CAS:  What kind of opportunities are you seeing?

Tim Sauermelch:  Given the nature of your investment goals, you are now getting offered yields that we have not see in more than a decade.  For long term investors, you can very easily lock in 5% yields on long dated investment grade corporate bonds right now.  This has not been offered since the crisis in 2008, barring some brief bouts of idiosyncratic risk that was short-lived.  You are now getting the opportunity to pick up some cheap, high-quality securities relative to history that investors can hold to maturity.  For an investor with a long-term horizon and not worried about the day-to-day fluctuations, this is a great opportunity. 

CAS:  Why has the U.S. dollar been so strong recently and what’s the impact as an investor? 

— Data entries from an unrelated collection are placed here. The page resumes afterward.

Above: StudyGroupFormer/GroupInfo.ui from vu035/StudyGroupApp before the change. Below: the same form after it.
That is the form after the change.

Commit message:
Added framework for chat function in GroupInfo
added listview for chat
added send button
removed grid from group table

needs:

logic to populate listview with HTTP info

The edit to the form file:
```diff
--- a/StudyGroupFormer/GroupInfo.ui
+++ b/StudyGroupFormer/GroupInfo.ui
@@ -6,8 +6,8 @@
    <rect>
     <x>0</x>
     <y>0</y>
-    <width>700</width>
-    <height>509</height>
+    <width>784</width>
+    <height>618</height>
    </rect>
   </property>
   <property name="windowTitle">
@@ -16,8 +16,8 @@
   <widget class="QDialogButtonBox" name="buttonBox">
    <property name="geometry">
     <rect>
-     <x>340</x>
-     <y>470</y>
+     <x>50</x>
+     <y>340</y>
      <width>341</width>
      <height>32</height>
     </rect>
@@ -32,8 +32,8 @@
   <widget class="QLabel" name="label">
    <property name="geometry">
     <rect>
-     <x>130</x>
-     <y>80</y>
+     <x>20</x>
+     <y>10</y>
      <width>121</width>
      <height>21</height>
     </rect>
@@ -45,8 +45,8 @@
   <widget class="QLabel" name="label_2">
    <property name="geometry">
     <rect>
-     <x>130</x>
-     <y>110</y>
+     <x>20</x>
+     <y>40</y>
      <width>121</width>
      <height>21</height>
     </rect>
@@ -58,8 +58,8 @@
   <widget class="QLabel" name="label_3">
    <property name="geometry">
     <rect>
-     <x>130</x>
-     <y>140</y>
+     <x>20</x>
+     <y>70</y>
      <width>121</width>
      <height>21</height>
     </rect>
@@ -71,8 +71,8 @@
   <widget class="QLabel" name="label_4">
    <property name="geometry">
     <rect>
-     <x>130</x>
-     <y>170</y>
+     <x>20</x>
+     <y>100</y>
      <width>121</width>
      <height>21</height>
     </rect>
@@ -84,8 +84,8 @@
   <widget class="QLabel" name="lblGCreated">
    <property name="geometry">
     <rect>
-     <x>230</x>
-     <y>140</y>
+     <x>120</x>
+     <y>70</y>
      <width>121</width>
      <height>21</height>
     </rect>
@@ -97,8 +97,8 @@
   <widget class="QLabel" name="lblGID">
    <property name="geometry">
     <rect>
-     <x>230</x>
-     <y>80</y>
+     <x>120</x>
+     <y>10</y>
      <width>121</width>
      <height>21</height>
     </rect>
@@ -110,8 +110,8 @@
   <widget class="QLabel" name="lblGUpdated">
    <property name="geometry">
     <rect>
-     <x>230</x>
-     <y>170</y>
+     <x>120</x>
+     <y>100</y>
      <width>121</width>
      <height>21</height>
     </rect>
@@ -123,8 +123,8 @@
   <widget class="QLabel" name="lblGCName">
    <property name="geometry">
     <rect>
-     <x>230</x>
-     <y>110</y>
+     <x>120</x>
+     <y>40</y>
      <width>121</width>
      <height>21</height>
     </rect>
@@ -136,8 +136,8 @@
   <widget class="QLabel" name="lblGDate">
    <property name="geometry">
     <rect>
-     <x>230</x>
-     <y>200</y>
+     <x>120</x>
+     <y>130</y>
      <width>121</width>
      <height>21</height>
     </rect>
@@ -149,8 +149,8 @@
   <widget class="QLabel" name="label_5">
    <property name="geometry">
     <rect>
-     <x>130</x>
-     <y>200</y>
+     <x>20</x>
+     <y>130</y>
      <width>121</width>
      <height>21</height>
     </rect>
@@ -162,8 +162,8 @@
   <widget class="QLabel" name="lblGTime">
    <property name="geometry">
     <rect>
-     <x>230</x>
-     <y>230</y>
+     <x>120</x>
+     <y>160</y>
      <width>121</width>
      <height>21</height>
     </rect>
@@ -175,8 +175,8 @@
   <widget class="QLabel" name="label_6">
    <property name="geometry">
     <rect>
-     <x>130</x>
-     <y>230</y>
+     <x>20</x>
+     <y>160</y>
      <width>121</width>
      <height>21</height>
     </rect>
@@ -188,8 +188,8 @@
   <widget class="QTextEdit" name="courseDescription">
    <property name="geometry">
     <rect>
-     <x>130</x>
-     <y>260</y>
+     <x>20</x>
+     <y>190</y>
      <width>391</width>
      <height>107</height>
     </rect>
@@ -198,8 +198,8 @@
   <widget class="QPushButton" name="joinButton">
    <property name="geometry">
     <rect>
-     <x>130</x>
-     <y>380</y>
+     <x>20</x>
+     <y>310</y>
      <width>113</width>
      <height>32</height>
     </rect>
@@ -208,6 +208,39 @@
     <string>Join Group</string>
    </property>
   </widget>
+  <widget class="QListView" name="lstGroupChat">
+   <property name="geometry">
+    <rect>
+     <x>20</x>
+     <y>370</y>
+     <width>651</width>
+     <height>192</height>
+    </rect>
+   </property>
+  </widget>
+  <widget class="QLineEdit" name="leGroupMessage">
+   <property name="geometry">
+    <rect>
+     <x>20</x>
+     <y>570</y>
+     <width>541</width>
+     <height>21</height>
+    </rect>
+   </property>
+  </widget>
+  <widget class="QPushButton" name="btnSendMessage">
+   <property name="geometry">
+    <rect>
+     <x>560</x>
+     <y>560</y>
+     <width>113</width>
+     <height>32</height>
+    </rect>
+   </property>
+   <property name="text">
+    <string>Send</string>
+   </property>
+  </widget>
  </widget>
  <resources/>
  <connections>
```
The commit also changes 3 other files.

Tim Sauermelch:  U.S. assets are favored in the world today.  The other part of the equation is the interest rate differential between the U.S. and other countries and economies.  For the European Central Bank (ECB) and Japan as an example, their Fed Fund equivalent short-term interest rate is much lower than the U.S.  These are two major economies that tend to have investors that go offshore for their portfolios.  The broad dollar strength is probably less meaningful than the dollar strength to the countries and economies that tend to favor U.S. assets.  What’s going to drive the currency relationship between the respective countries going forward? Nothing to me that indicates the U.S. Dollar is going to weaken versus the Euro or the Yen despite the fact the U.S. Dollar is relatively historically elevated.   

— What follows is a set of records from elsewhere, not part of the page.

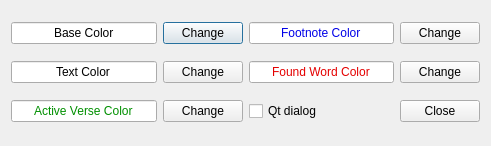
The window that preferedColors.ui (vanyog/ReadTheBible5) describes before a commit, drawn with Qt 5.
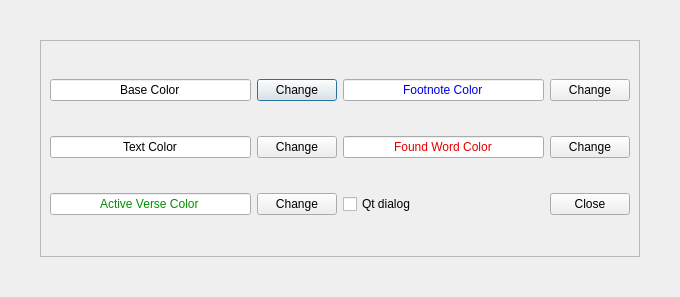
The same window after the commit.

Patch:
```diff
--- a/preferedColors.ui
+++ b/preferedColors.ui
@@ -6,8 +6,8 @@
    <rect>
     <x>0</x>
     <y>0</y>
-    <width>491</width>
-    <height>146</height>
+    <width>680</width>
+    <height>297</height>
    </rect>
   </property>
   <property name="minimumSize">
@@ -19,7 +19,37 @@
   <property name="windowTitle">
    <string>Dialog</string>
   </property>
+  <property name="sizeGripEnabled">
+   <bool>false</bool>
+  </property>
   <layout class="QGridLayout" name="gridLayout">
+   <property name="leftMargin">
+    <number>40</number>
+   </property>
+   <property name="topMargin">
+    <number>40</number>
+   </property>
+   <property name="rightMargin">
+    <number>40</number>
+   </property>
+   <property name="bottomMargin">
+    <number>40</number>
+   </property>
+   <item row="0" column="0" colspan="2">
+    <widget class="QScrollArea" name="scrollArea">
+     <property name="widgetResizable">
+      <bool>true</bool>
+     </property>
+     <widget class="QWidget" name="scrollAreaWidgetContents">
+      <property name="geometry">
+       <rect>
+        <x>0</x>
+        <y>0</y>
+        <width>598</width>
+        <height>215</height>
+       </rect>
+      </property>
+      <layout class="QGridLayout" name="gridLayout_2">
    <item row="0" column="0">
     <layout class="QHBoxLayout" name="horizontalLayout_2">
      <item>
@@ -351,6 +381,10 @@
       </widget>
      </item>
     </layout>
+       </item>
+      </layout>
+     </widget>
+    </widget>
    </item>
   </layout>
  </widget>
```
Left out of the diff: 22 changed lines with no effect on the pictures. Lines whose indentation alone changed are shown as unchanged.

CAS:  Final thoughts and wisdom for our clients?

Tim Sauermelch:  Pick investments that you are comfortable holding for the foreseeable future.  Markets are likely to be volatile during mid to late timeframes in a cycle of interest rate hikes.  Short-term volatility is going to be extremely elevated.  If you look back over history, these short-term bouts of volatility tend to have very little impact for an investor with a reasonable time horizon.  Stay focused on your goals, don’t panic about short term volatility, look for compelling opportunities and opportunities where you are comfortable holding the risk and getting offered levels of return that you have not in quite some time. 

CAS: Thank you so much for your time, Tim, and your insights into the current state of the fixed income market. If any of our readers have additional questions or concerns, please contact us at Ciccarelli Advisory Services.